→ WHAT THIS TASK INVOLVES: Reproduce every line of the listing as written, apart from the pictures.

→ MATERIAL PROVIDED:
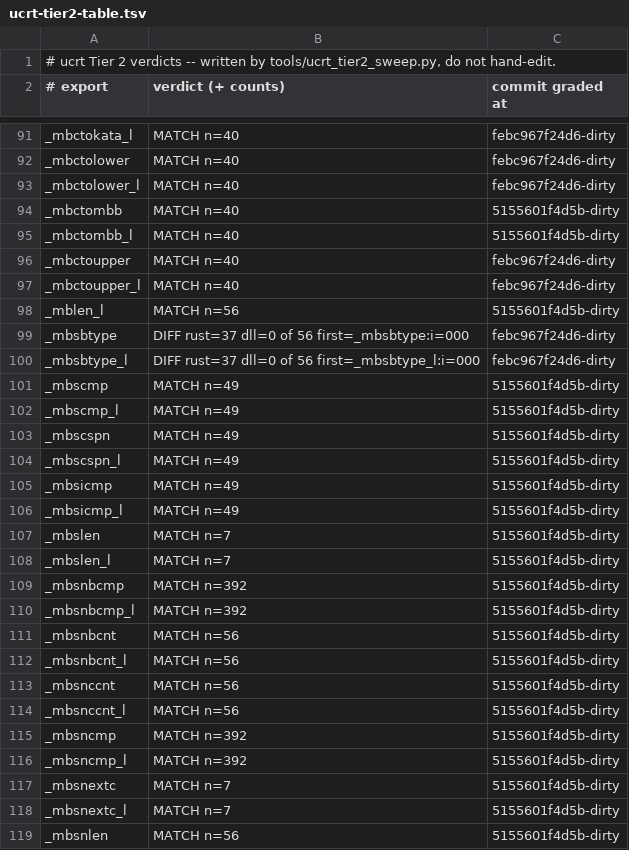
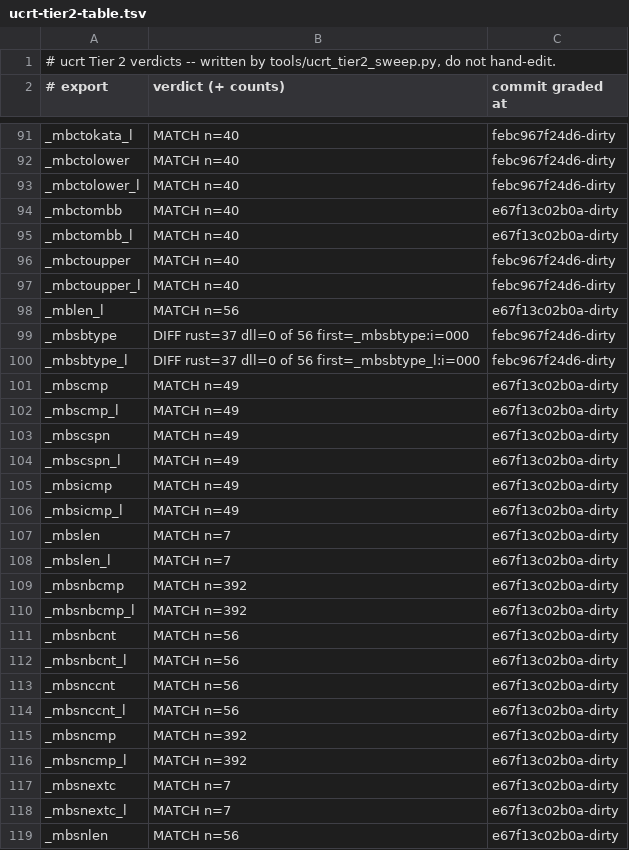
Before and after one commit to meanie-py/vibeos, a TSV file: docs/engineering/active-lanes/ucrt-tier2-table.tsv, drawn as a sheet; only a part is shown, gaps mark what is left out; the diff covers the shown part only.

```diff
--- a/docs/engineering/active-lanes/ucrt-tier2-table.tsv
+++ b/docs/engineering/active-lanes/ucrt-tier2-table.tsv
@@ -93,27 +93,27 @@ _mbctolower	MATCH n=40	febc967f24d6-dirty
 _mbctolower_l	MATCH n=40	febc967f24d6-dirty
-_mbctombb	MATCH n=40	5155601f4d5b-dirty
-_mbctombb_l	MATCH n=40	5155601f4d5b-dirty
+_mbctombb	MATCH n=40	e67f13c02b0a-dirty
+_mbctombb_l	MATCH n=40	e67f13c02b0a-dirty
 _mbctoupper	MATCH n=40	febc967f24d6-dirty
 _mbctoupper_l	MATCH n=40	febc967f24d6-dirty
-_mblen_l	MATCH n=56	5155601f4d5b-dirty
+_mblen_l	MATCH n=56	e67f13c02b0a-dirty
 _mbsbtype	DIFF rust=37 dll=0 of 56 first=_mbsbtype:i=000	febc967f24d6-dirty
 _mbsbtype_l	DIFF rust=37 dll=0 of 56 first=_mbsbtype_l:i=000	febc967f24d6-dirty
-_mbscmp	MATCH n=49	5155601f4d5b-dirty
-_mbscmp_l	MATCH n=49	5155601f4d5b-dirty
-_mbscspn	MATCH n=49	5155601f4d5b-dirty
-_mbscspn_l	MATCH n=49	5155601f4d5b-dirty
-_mbsicmp	MATCH n=49	5155601f4d5b-dirty
-_mbsicmp_l	MATCH n=49	5155601f4d5b-dirty
-_mbslen	MATCH n=7	5155601f4d5b-dirty
-_mbslen_l	MATCH n=7	5155601f4d5b-dirty
-_mbsnbcmp	MATCH n=392	5155601f4d5b-dirty
-_mbsnbcmp_l	MATCH n=392	5155601f4d5b-dirty
-_mbsnbcnt	MATCH n=56	5155601f4d5b-dirty
-_mbsnbcnt_l	MATCH n=56	5155601f4d5b-dirty
-_mbsnccnt	MATCH n=56	5155601f4d5b-dirty
-_mbsnccnt_l	MATCH n=56	5155601f4d5b-dirty
-_mbsncmp	MATCH n=392	5155601f4d5b-dirty
-_mbsncmp_l	MATCH n=392	5155601f4d5b-dirty
-_mbsnextc	MATCH n=7	5155601f4d5b-dirty
-_mbsnextc_l	MATCH n=7	5155601f4d5b-dirty
-_mbsnlen	MATCH n=56	5155601f4d5b-dirty
+_mbscmp	MATCH n=49	e67f13c02b0a-dirty
+_mbscmp_l	MATCH n=49	e67f13c02b0a-dirty
+_mbscspn	MATCH n=49	e67f13c02b0a-dirty
+_mbscspn_l	MATCH n=49	e67f13c02b0a-dirty
+_mbsicmp	MATCH n=49	e67f13c02b0a-dirty
+_mbsicmp_l	MATCH n=49	e67f13c02b0a-dirty
+_mbslen	MATCH n=7	e67f13c02b0a-dirty
+_mbslen_l	MATCH n=7	e67f13c02b0a-dirty
+_mbsnbcmp	MATCH n=392	e67f13c02b0a-dirty
+_mbsnbcmp_l	MATCH n=392	e67f13c02b0a-dirty
+_mbsnbcnt	MATCH n=56	e67f13c02b0a-dirty
+_mbsnbcnt_l	MATCH n=56	e67f13c02b0a-dirty
+_mbsnccnt	MATCH n=56	e67f13c02b0a-dirty
+_mbsnccnt_l	MATCH n=56	e67f13c02b0a-dirty
+_mbsncmp	MATCH n=392	e67f13c02b0a-dirty
+_mbsncmp_l	MATCH n=392	e67f13c02b0a-dirty
+_mbsnextc	MATCH n=7	e67f13c02b0a-dirty
+_mbsnextc_l	MATCH n=7	e67f13c02b0a-dirty
+_mbsnlen	MATCH n=56	e67f13c02b0a-dirty
```
Also changed, not shown: 3 added rows and 49 edited cells elsewhere in this file, 12 other files.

→ REPLY:
Before and after one commit to meanie-py/vibeos, a TSV file: docs/engineering/active-lanes/ucrt-tier2-table.tsv, drawn as a sheet; only a part is shown, gaps mark what is left out; the diff covers the shown part only.

```diff
--- a/docs/engineering/active-lanes/ucrt-tier2-table.tsv
+++ b/docs/engineering/active-lanes/ucrt-tier2-table.tsv
@@ -93,27 +93,27 @@ _mbctolower	MATCH n=40	febc967f24d6-dirty
 _mbctolower_l	MATCH n=40	febc967f24d6-dirty
-_mbctombb	MATCH n=40	5155601f4d5b-dirty
-_mbctombb_l	MATCH n=40	5155601f4d5b-dirty
+_mbctombb	MATCH n=40	e67f13c02b0a-dirty
+_mbctombb_l	MATCH n=40	e67f13c02b0a-dirty
 _mbctoupper	MATCH n=40	febc967f24d6-dirty
 _mbctoupper_l	MATCH n=40	febc967f24d6-dirty
-_mblen_l	MATCH n=56	5155601f4d5b-dirty
+_mblen_l	MATCH n=56	e67f13c02b0a-dirty
 _mbsbtype	DIFF rust=37 dll=0 of 56 first=_mbsbtype:i=000	febc967f24d6-dirty
 _mbsbtype_l	DIFF rust=37 dll=0 of 56 first=_mbsbtype_l:i=000	febc967f24d6-dirty
-_mbscmp	MATCH n=49	5155601f4d5b-dirty
-_mbscmp_l	MATCH n=49	5155601f4d5b-dirty
-_mbscspn	MATCH n=49	5155601f4d5b-dirty
-_mbscspn_l	MATCH n=49	5155601f4d5b-dirty
-_mbsicmp	MATCH n=49	5155601f4d5b-dirty
-_mbsicmp_l	MATCH n=49	5155601f4d5b-dirty
-_mbslen	MATCH n=7	5155601f4d5b-dirty
-_mbslen_l	MATCH n=7	5155601f4d5b-dirty
-_mbsnbcmp	MATCH n=392	5155601f4d5b-dirty
-_mbsnbcmp_l	MATCH n=392	5155601f4d5b-dirty
-_mbsnbcnt	MATCH n=56	5155601f4d5b-dirty
-_mbsnbcnt_l	MATCH n=56	5155601f4d5b-dirty
-_mbsnccnt	MATCH n=56	5155601f4d5b-dirty
-_mbsnccnt_l	MATCH n=56	5155601f4d5b-dirty
-_mbsncmp	MATCH n=392	5155601f4d5b-dirty
-_mbsncmp_l	MATCH n=392	5155601f4d5b-dirty
-_mbsnextc	MATCH n=7	5155601f4d5b-dirty
-_mbsnextc_l	MATCH n=7	5155601f4d5b-dirty
-_mbsnlen	MATCH n=56	5155601f4d5b-dirty
+_mbscmp	MATCH n=49	e67f13c02b0a-dirty
+_mbscmp_l	MATCH n=49	e67f13c02b0a-dirty
+_mbscspn	MATCH n=49	e67f13c02b0a-dirty
+_mbscspn_l	MATCH n=49	e67f13c02b0a-dirty
+_mbsicmp	MATCH n=49	e67f13c02b0a-dirty
+_mbsicmp_l	MATCH n=49	e67f13c02b0a-dirty
+_mbslen	MATCH n=7	e67f13c02b0a-dirty
+_mbslen_l	MATCH n=7	e67f13c02b0a-dirty
+_mbsnbcmp	MATCH n=392	e67f13c02b0a-dirty
+_mbsnbcmp_l	MATCH n=392	e67f13c02b0a-dirty
+_mbsnbcnt	MATCH n=56	e67f13c02b0a-dirty
+_mbsnbcnt_l	MATCH n=56	e67f13c02b0a-dirty
+_mbsnccnt	MATCH n=56	e67f13c02b0a-dirty
+_mbsnccnt_l	MATCH n=56	e67f13c02b0a-dirty
+_mbsncmp	MATCH n=392	e67f13c02b0a-dirty
+_mbsncmp_l	MATCH n=392	e67f13c02b0a-dirty
+_mbsnextc	MATCH n=7	e67f13c02b0a-dirty
+_mbsnextc_l	MATCH n=7	e67f13c02b0a-dirty
+_mbsnlen	MATCH n=56	e67f13c02b0a-dirty
```
Also changed, not shown: 3 added rows and 49 edited cells elsewhere in this file, 12 other files.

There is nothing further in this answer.